» **Task directions**
Write the data below out exactly as it stands. Do not include the pictures.

» **Given entries**
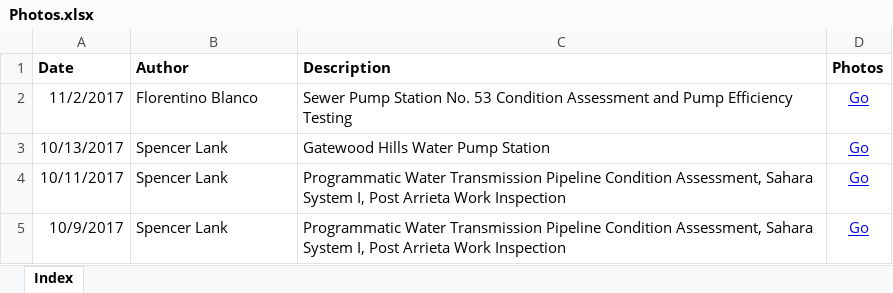
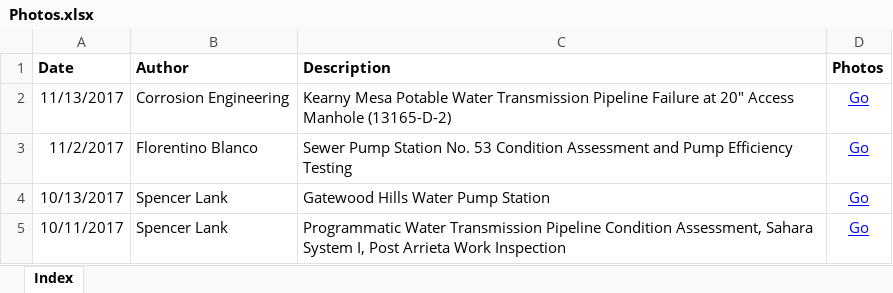
Before and after one commit to slanksd/mySection, an Excel workbook: Photos/Photos.xlsx, sheet Index, drawn as a sheet; only a part is shown; the shorter side is filled out with more unchanged rows; values as stored, in another font and other column widths than the file's, no borders; the diff names each change by its address in the sheet, - before the commit and + after, or states it on an @@ line.

```diff
--- a/Photos/Photos.xlsx (sheet Index)
+++ b/Photos/Photos.xlsx (sheet Index)
+row 2: 11/13/2017 | Corrosion Engineering | Kearny Mesa Potable Water Transmission Pipeline Failure at 20" Access Manhole (13165-D-2) | Go
```
Also changed, not shown: hidden cells, Meetings/Meetings.xlsx.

» **Task result**
Before and after one commit to slanksd/mySection, an Excel workbook: Photos/Photos.xlsx, sheet Index, drawn as a sheet; only a part is shown; the shorter side is filled out with more unchanged rows; values as stored, in another font and other column widths than the file's, no borders; the diff names each change by its address in the sheet, - before the commit and + after, or states it on an @@ line.

```diff
--- a/Photos/Photos.xlsx (sheet Index)
+++ b/Photos/Photos.xlsx (sheet Index)
+row 2: 11/13/2017 | Corrosion Engineering | Kearny Mesa Potable Water Transmission Pipeline Failure at 20" Access Manhole (13165-D-2) | Go
```
Also changed, not shown: hidden cells, Meetings/Meetings.xlsx.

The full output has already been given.